Second, inflation reared its head in the 1960s. The use of deficit spending in the 1960s accompanied by the “guns and butter” budget policies of the Johnson administration resulted in rising interest rates as inflationary expectations got built into interest rates. Nixon froze wages and prices in an effort to contain inflation and Paul Volcker was brought in as Fed Chairman to put an end to rapid inflation of the late 1970s. But, short term interest rates rose and rose and rose. The existing structure of depository institutions could not exist under this strain and the next twenty years or so saw the unraveling of the thrift industry as it was known along with major resultant changes in commercial banks.

Banks had to find other means of making money. They tried fees, but the competition actually forced down what could be earned by this means as Tilman demonstrates. Consequently, commercial banks had to find other ways to make money. Tilman adroitly shows how this was done by adding facilities in which earnings were gained by assuming systematic risks (basically investments relying on the β of financial returns) and by adding facilities providing independent returns (α investments) which the author calls Principal Investments.

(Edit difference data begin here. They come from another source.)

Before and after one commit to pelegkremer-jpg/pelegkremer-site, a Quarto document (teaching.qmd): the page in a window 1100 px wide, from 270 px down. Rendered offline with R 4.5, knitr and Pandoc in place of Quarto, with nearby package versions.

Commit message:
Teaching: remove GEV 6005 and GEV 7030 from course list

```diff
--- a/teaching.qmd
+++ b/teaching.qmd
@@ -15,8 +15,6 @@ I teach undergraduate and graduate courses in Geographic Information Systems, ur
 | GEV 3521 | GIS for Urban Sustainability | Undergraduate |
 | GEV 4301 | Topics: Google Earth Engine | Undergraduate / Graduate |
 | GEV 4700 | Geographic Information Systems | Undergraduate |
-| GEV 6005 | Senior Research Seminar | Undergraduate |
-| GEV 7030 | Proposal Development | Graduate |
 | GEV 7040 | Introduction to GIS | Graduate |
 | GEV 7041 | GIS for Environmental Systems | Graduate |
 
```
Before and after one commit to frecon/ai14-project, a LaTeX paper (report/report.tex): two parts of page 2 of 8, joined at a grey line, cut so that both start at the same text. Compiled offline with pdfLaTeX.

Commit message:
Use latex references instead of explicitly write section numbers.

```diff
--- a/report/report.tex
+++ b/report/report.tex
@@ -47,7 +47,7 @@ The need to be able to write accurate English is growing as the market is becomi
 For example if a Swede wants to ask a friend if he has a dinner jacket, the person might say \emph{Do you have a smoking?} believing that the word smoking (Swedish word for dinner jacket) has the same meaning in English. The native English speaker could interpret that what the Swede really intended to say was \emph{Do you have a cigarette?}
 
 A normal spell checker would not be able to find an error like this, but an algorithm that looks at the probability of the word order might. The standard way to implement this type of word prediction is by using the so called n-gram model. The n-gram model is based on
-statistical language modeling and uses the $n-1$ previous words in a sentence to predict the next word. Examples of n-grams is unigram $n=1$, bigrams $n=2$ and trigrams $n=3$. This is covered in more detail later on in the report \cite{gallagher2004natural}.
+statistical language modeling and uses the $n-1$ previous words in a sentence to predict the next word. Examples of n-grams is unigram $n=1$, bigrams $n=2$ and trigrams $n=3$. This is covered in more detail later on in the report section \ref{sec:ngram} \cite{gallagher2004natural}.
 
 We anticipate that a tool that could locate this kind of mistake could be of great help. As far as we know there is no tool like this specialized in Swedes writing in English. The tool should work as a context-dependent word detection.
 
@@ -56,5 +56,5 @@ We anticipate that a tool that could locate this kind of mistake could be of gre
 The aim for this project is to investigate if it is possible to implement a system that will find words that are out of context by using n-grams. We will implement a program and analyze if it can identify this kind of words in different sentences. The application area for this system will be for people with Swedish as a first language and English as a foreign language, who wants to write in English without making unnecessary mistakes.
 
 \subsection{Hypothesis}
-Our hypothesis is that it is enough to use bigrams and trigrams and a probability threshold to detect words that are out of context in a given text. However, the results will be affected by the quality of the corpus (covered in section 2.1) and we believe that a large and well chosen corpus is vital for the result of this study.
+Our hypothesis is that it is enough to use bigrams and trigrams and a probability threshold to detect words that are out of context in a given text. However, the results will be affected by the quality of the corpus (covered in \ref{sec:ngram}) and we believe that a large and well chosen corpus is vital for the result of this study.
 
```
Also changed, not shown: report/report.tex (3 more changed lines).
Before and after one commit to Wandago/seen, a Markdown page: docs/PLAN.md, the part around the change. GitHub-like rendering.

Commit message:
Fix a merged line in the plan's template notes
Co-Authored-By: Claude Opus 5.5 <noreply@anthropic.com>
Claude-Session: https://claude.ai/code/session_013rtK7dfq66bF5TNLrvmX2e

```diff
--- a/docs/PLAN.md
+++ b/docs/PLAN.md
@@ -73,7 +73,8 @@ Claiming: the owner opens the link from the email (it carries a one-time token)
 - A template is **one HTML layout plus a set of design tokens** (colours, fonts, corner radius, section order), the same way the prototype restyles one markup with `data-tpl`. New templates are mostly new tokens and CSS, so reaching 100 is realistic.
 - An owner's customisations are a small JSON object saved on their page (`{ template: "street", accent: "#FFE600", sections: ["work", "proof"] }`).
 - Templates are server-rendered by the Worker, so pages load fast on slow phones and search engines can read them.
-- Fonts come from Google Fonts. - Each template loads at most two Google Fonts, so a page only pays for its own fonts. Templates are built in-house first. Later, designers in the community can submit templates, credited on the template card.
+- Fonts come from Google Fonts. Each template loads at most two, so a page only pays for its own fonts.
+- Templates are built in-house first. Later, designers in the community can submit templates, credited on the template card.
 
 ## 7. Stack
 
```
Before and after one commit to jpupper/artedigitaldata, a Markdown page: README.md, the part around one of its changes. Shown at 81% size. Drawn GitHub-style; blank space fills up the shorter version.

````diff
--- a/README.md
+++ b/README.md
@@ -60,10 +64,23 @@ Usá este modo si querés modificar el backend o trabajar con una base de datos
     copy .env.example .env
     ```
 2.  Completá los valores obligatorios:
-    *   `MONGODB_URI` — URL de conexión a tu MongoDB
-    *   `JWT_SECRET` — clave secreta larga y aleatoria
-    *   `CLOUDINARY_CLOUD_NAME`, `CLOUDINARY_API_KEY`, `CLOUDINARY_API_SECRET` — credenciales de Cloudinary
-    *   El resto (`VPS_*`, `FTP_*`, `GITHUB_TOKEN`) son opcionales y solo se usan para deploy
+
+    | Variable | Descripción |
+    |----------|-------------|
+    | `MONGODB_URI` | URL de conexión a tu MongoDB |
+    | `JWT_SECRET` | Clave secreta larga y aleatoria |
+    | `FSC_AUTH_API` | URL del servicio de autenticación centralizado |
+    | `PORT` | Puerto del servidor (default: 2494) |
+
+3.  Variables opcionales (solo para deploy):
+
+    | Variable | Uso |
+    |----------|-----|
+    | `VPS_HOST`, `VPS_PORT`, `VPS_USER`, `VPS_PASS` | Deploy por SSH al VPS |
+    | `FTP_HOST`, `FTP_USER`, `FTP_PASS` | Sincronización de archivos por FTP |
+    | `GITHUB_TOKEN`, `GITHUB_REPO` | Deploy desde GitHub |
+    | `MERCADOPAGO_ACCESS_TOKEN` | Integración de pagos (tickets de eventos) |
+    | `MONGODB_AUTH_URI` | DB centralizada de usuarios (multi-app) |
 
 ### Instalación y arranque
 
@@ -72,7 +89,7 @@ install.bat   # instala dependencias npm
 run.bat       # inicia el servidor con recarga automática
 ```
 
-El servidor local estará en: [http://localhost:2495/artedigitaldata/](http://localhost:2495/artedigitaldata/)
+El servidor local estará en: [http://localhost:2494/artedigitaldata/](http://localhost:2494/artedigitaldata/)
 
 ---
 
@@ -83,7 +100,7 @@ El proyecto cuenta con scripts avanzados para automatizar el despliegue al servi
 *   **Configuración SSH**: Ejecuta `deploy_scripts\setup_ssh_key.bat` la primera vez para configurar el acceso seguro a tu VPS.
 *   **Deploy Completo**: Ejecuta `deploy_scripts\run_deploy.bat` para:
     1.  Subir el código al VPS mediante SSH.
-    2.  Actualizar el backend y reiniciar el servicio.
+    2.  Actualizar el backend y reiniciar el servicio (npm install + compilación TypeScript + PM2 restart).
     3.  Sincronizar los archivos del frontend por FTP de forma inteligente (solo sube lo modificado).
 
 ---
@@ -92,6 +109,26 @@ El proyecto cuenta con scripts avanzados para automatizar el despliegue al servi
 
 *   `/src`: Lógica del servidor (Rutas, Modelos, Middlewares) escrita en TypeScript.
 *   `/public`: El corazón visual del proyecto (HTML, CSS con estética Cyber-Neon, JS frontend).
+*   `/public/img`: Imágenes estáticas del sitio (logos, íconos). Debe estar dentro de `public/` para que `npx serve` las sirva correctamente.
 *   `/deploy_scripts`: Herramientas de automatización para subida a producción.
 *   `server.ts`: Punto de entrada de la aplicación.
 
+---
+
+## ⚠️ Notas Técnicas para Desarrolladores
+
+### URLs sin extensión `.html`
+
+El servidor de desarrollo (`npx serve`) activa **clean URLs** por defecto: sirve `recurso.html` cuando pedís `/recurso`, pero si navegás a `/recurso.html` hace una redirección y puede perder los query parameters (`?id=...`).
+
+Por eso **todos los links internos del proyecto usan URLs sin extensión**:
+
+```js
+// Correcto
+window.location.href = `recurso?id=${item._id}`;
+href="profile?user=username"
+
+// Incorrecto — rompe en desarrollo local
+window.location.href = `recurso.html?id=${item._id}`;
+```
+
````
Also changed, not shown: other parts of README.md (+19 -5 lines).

Of course, movement in this direction made all financial firms more alike and required substantial changes in how risk was managed within the organization as well as how the riskiness of the whole organization was managed.

Further mixing and matching took place. An example of this: the federal government was instrumental in the creation of mortgage-backed securities. Depository institutions were the primary originator of mortgages back in the 1960s and the idea arose that if these mortgages could be packaged into an instrument that pension funds and insurance companies would purchase and hold, more money would be forthcoming to the housing market so that more Americans could own their own home. But, this effort began a process of breaking down the definition of what one kind of institution does relative to what other institutions do. And, once this breakdown started to happen it just grew and spread into all corners of the financial community. Thus, firms became more and more like one another.

Tilman traces the evolution of the financial markets and financial innovation into the 21st century and tells a vivid story of how the “static” model of finance broke down and evolved into the “dynamic” framework that now exists. People must adjust their perception of the world to this dynamic framework and discard the static one if they want to understand and thrive in the new environment. But, moving in this direction has substantial implications for managements and regulators. Let me just list a few.

Management must take on a different perspective. Risk management becomes a much more important part of the activities of senior management. The new understanding of how financial institutions go together and how the control of risk is maintained with the functions of Balance Sheet Arbitrage, Principal Investments, and Systematic Risk Investments is crucial to performance. But this cannot be divorced from generating fee income, controlling expenses, and minimizing the cost of capital. Managements must adjust their responsibilities for this as markets continue to open up, as computing power grows and the spread of information proceeds and as financial innovation continues at a rapid pace. The continuous re-assessing of situations and re-setting of firm priorities is a must.

This dynamic environment will also require a change of how accounting is done. More focus will be given to economic performance and not accounting results: for example, in a dynamic environment like the one described, mark-to-market is essential, one cannot hold onto historical values. Furthermore, openness and transparency is a must so that not only managements can better understand the risks that they are undertaking but so that this information on risk can be passed onto shareholders as well.

Finally, in a dynamic environment regulation must become process orientated, not outcomes orientated. The latter works only within a static environment. Hello Congress, are you listening?